During the second event in July 2016, BTC started at about 650 USD. Within a year and a half, the price rose to almost $20,000. Over the next year, the price dropped to about $3,200.
After the second decrease in the reward, the Bitcoin price was trading in the price range from $575 to $20,000.
In the second half of the year, the price grew as rapidly as it fell, but it should be noted that even after a sharp drop, the price remained almost 400 percent higher than before the first half of 2016.
The first two halves showed similar price patterns, and in both cases, the halves marked the beginning of a new bull market. The price of BTC rose significantly both before and within a few months after the halving. In some cases, the price has increased by 12 000 – 13 000 percent.
The price structure was the same for both events, but the growth period was longer for the second half. In the first half of the year, the period between the lowest and the highest price was 511 days, in the second half – 1,068 days. Moreover, the growth in the first half of the year was not only faster, but also stronger.
In both cases, most of the price increase occurred after the halving, and a new historical maximum of the BTC price was reached.
Paving the way to $100,000?
Before the last reduction to date on May 11, 2020, similar trends were expected, based on the price dynamics of the last two cuts. The forecasts turned out to be correct, since the third timeframe also saw a significant increase in the BTC price, although it was smaller compared to the other two timeframes.
If in the first two half-years the price increased by 277 (comparison of 2009-2012) and 531 (comparison of 2012-2016) percent, then in the third half of the year the growth was only 180 percent. Precisely because the first two timeframes caused such a strong price movement, expectations for the third timeframe were particularly high.

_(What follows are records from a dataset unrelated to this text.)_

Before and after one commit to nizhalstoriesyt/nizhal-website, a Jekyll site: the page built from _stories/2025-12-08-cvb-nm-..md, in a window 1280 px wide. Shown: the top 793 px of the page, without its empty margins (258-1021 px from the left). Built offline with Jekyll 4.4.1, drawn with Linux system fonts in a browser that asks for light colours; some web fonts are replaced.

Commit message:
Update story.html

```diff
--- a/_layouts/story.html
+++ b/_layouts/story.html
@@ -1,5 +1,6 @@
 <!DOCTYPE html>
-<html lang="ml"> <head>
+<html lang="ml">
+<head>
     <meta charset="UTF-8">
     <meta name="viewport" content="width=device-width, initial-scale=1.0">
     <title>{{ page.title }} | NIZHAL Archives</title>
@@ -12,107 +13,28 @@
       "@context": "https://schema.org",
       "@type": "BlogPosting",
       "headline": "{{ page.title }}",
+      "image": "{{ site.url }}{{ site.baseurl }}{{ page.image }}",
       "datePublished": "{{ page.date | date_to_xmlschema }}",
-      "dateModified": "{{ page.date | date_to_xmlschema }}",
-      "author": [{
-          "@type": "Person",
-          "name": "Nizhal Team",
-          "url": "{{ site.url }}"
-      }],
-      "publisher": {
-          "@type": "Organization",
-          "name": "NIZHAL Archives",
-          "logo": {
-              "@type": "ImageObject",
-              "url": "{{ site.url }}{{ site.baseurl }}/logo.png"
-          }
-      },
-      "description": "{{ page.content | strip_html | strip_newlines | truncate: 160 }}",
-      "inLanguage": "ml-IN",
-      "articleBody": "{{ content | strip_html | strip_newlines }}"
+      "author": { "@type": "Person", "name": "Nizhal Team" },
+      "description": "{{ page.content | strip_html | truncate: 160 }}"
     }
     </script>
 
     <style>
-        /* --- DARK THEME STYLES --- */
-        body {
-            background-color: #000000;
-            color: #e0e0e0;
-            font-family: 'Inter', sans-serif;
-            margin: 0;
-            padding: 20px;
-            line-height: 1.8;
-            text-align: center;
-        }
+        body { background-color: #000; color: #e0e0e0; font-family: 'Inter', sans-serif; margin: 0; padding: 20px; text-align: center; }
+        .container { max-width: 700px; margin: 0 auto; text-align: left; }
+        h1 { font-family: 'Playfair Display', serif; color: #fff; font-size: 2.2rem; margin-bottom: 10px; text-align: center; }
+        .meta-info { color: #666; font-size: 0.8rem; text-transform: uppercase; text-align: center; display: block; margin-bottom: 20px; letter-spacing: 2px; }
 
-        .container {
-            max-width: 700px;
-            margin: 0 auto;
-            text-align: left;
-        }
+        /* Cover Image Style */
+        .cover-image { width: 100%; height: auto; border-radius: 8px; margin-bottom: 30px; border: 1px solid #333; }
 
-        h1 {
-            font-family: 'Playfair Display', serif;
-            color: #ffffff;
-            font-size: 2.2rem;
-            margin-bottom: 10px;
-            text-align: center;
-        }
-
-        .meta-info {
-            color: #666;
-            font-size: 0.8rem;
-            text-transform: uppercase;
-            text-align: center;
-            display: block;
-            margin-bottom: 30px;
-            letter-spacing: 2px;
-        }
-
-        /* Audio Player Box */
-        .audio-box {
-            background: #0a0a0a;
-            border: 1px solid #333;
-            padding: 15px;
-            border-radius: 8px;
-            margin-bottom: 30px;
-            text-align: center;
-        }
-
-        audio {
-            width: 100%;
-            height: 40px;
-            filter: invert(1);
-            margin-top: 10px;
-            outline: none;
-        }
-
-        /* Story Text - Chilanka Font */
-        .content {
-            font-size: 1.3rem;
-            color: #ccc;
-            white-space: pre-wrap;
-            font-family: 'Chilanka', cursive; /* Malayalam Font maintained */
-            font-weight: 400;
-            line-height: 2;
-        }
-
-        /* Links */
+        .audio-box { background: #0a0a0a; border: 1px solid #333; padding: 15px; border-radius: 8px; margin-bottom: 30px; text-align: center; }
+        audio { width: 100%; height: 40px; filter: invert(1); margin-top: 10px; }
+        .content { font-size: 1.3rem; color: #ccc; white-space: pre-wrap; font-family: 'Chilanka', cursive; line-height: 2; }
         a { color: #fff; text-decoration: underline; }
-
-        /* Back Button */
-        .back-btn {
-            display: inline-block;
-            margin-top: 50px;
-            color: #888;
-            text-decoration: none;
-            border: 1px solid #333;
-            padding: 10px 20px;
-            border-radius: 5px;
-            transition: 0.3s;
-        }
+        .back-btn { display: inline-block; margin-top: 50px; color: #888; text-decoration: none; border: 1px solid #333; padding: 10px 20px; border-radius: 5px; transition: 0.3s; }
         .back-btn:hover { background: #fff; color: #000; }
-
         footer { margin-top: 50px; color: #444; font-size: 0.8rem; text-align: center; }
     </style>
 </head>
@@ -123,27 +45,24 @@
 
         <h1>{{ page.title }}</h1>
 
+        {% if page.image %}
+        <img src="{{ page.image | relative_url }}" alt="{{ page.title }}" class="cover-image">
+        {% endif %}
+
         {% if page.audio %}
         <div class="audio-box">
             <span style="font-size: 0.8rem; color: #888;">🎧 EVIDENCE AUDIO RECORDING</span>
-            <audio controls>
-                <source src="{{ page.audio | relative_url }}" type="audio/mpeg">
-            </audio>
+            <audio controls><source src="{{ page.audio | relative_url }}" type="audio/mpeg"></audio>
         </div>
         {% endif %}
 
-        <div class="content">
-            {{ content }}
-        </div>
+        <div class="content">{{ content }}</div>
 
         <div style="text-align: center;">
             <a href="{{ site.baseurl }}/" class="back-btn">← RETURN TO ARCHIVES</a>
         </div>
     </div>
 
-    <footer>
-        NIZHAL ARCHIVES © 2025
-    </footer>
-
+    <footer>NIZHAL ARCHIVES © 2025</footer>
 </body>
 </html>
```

However, there was no immediate effect, so the expectations were followed by disappointment: on the morning after the price halved, it was just under $8,800 and, thus, was as high as in the days preceding the event.
Medium-term supply shortage leads to price increases
However, the third half of the year also showed the same long-term trend as the first two half-years: with the start of the new year, the BTC price reached a record high of $28,964. The positive price trend began in the fall of 2020, and has only been growing since then. In 2021, the price increased by 124.5 percent.
A lot of scientific studies have been published on the price-halving ratio, which not only analyzes data for past periods in detail, but also makes predictions about the next reduction in remuneration in 2024.
Halving and the stock-flow model
Based on what has happened to date, the question for many investors is what else can be expected in the coming months and years. To be able to anticipate this, you can apply the stock-flow model. The stock-to-flow ratio basically describes the rarity of a commodity and can be applied to Bitcoin.
The model works with a value that represents the available amount of an asset. This value is a margin. The amount of BTC that is added to this stock each year is a stream. The ratio of these two values describes the total time it will take to reach the total margin at the current pace.
The most prominent representative of this mathematical model is the crypto analyst PlanB. PlanB was the first to project this model on Bitcoin, and to date, he has predicted the Bitcoin price rate with the highest possible accuracy depending on the halving of Bitcoin.
PlanB uses the S2F model for the price of BTC
The model is mathematically accurate, and for this reason is often used to predict Bitcoin.
If we follow the S2F model, then in 2022 the BTC price is projected to be $ 100,000.
Various studies show a clear statistical correlation between the actual BTC price rate and the simulated stock-to-flow rate.
In 2022, the market is still reacting to the halving that occurred in 2020. For this reason, expectations of the next halving of remuneration, which is expected on March 12, 2024, are very high.
Although the past price movement is not a guarantee of future growth, past trends suggest that the next halving will again be accompanied by growth, albeit more moderate and slow.